# [ACTIVITY]
Where does the word "availability" show up in the data? Please find each such line and copy it.

[[ RECORDS FOR THIS TASK, beginning ]]

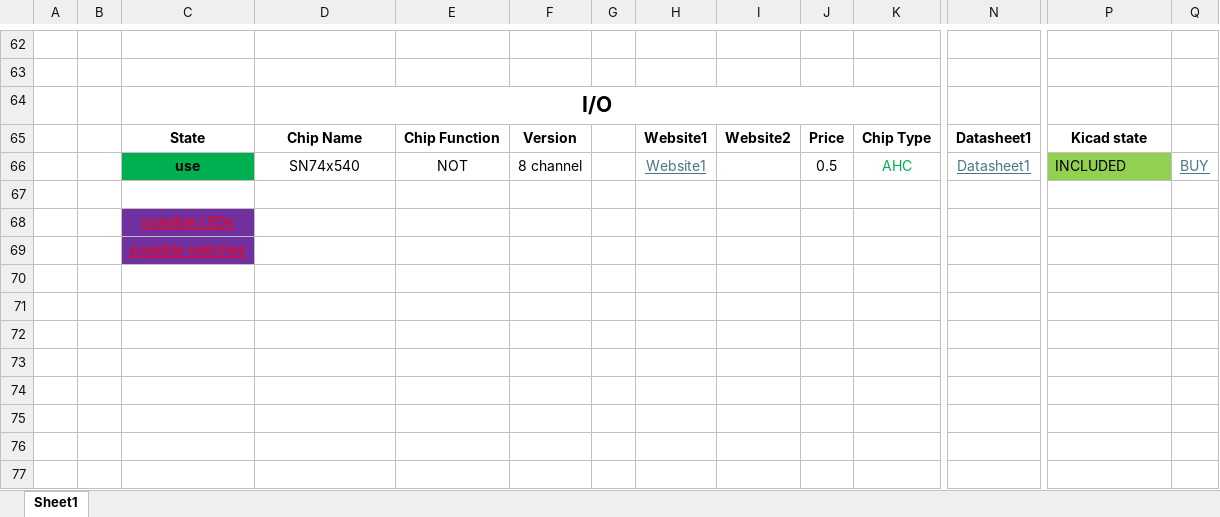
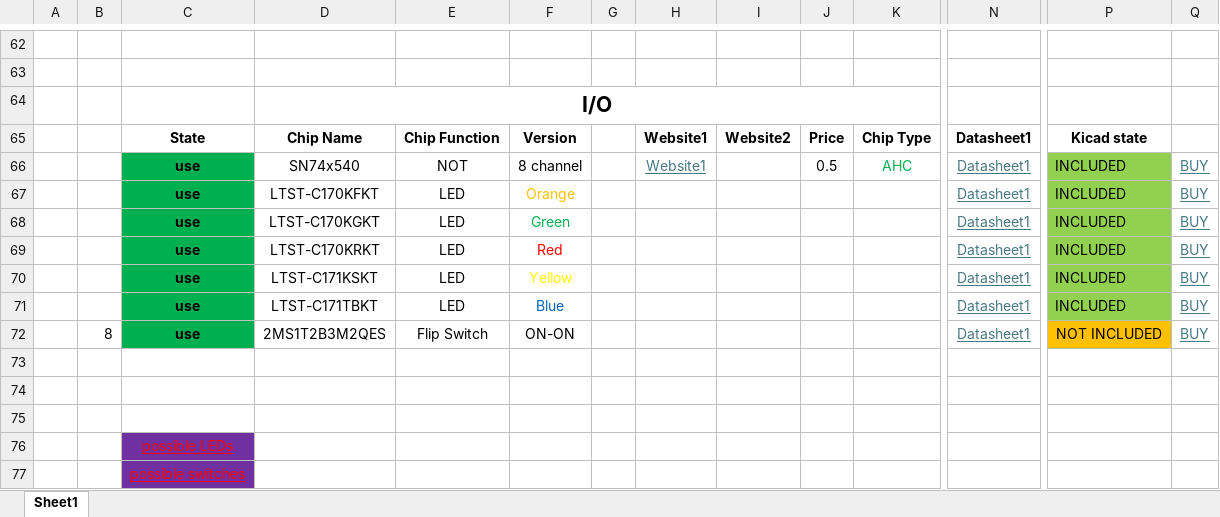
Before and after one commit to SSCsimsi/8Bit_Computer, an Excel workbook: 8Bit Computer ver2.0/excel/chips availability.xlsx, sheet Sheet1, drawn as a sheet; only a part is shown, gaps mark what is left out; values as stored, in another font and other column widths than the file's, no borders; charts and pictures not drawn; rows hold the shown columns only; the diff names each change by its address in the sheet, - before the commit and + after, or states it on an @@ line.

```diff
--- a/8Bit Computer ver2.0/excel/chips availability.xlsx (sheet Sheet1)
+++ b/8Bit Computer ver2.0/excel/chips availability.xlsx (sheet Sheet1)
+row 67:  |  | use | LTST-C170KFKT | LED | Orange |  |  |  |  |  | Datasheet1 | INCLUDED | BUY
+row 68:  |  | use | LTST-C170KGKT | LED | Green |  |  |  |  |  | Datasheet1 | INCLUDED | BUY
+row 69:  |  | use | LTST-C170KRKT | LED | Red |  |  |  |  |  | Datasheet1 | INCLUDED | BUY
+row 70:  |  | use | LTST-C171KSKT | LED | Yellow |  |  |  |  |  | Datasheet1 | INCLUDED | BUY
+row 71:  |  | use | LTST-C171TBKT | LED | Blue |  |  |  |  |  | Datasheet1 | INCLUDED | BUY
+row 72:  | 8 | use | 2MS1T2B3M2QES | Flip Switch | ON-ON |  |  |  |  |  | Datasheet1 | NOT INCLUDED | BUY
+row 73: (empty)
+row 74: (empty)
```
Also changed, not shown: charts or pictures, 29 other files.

[[ RECORDS FOR THIS TASK, end ]]

# [EXERCISE SOLUTION]
Before and after one commit to SSCsimsi/8Bit_Computer, an Excel workbook: 8Bit Computer ver2.0/excel/chips availability.xlsx, sheet Sheet1, drawn as a sheet; only a part is shown, gaps mark what is left out; values as stored, in another font and other column widths than the file's, no borders; charts and pictures not drawn; rows hold the shown columns only; the diff names each change by its address in the sheet, - before the commit and + after, or states it on an @@ line.
--- a/8Bit Computer ver2.0/excel/chips availability.xlsx (sheet Sheet1)
+++ b/8Bit Computer ver2.0/excel/chips availability.xlsx (sheet Sheet1)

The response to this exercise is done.